EXERCISE DIRECTIONS: In the data below, find every line that has the string "audio", and copy it.

*** RECORDS TO PROCESS

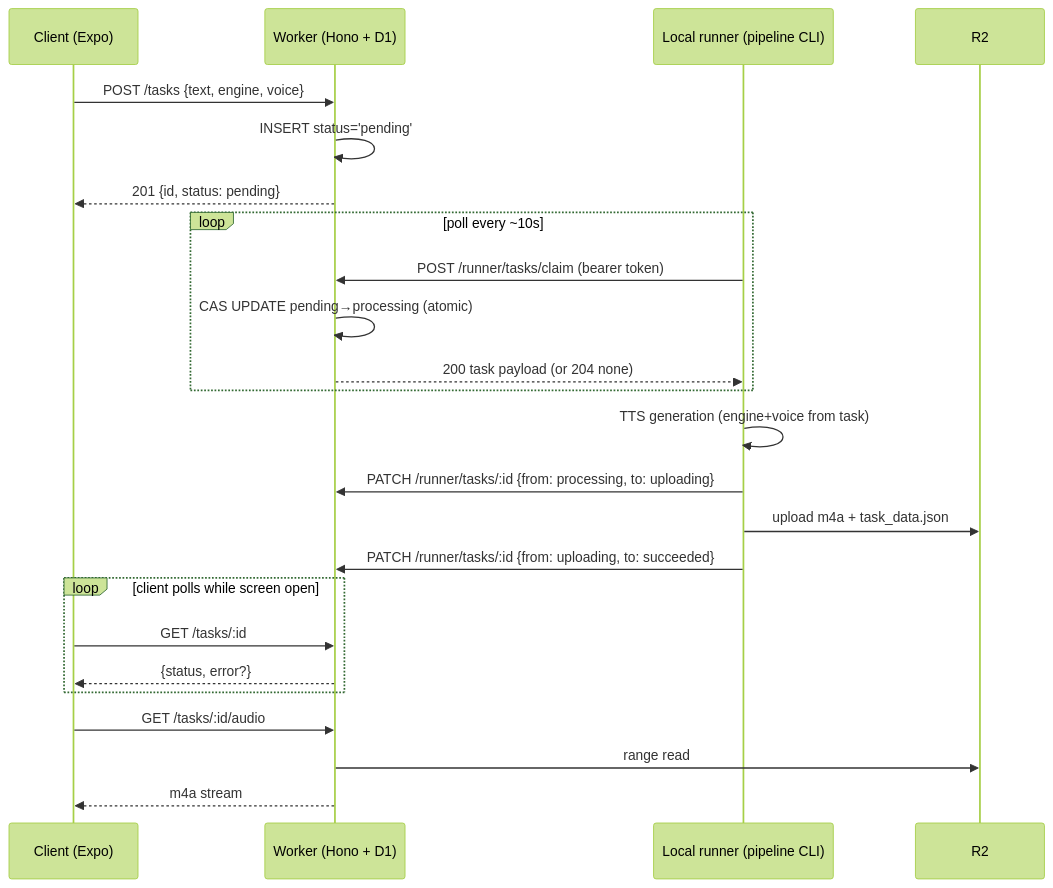
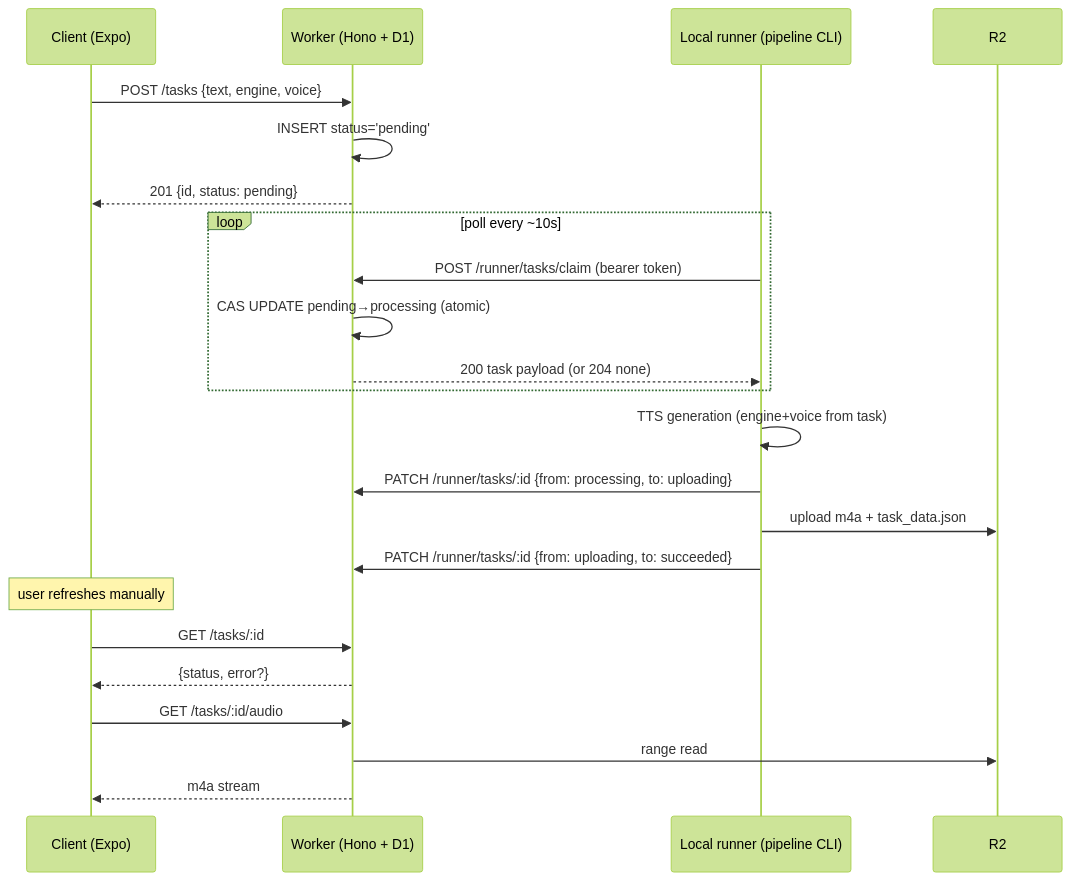
Before and after one commit to jkoeh/openshelf: the diagram in plans/audio-generation-tasks.md, drawn with Mermaid (forest theme). The commit also changed other lines of this file, not shown here.

First line of the commit message:
Drop client auto-polling from audio task plan in favor of manual refresh

````diff
--- a/plans/audio-generation-tasks.md
+++ b/plans/audio-generation-tasks.md
@@ -62,30 +62,29 @@
 ```mermaid
 sequenceDiagram
     participant C as Client (Expo)
     participant W as Worker (Hono + D1)
     participant R as Local runner (pipeline CLI)
     participant R2 as R2
 
     C->>W: POST /tasks {text, engine, voice}
     W->>W: INSERT status='pending'
     W-->>C: 201 {id, status: pending}
 
     loop poll every ~10s
         R->>W: POST /runner/tasks/claim (bearer token)
         W->>W: CAS UPDATE pending→processing (atomic)
         W-->>R: 200 task payload (or 204 none)
     end
 
     R->>R: TTS generation (engine+voice from task)
     R->>W: PATCH /runner/tasks/:id {from: processing, to: uploading}
     R->>R2: upload m4a + task_data.json
     R->>W: PATCH /runner/tasks/:id {from: uploading, to: succeeded}
 
-    loop client polls while screen open
-        C->>W: GET /tasks/:id
-        W-->>C: {status, error?}
-    end
+    Note over C: user refreshes manually
+    C->>W: GET /tasks/:id
+    W-->>C: {status, error?}
     C->>W: GET /tasks/:id/audio
     W->>R2: range read
     W-->>C: m4a stream
 ```
````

******

RESPONSE:
Before and after one commit to jkoeh/openshelf: the diagram in plans/audio-generation-tasks.md, drawn with Mermaid (forest theme). The commit also changed other lines of this file, not shown here.
Drop client auto-polling from audio task plan in favor of manual refresh
--- a/plans/audio-generation-tasks.md
+++ b/plans/audio-generation-tasks.md
     C->>W: GET /tasks/:id/audio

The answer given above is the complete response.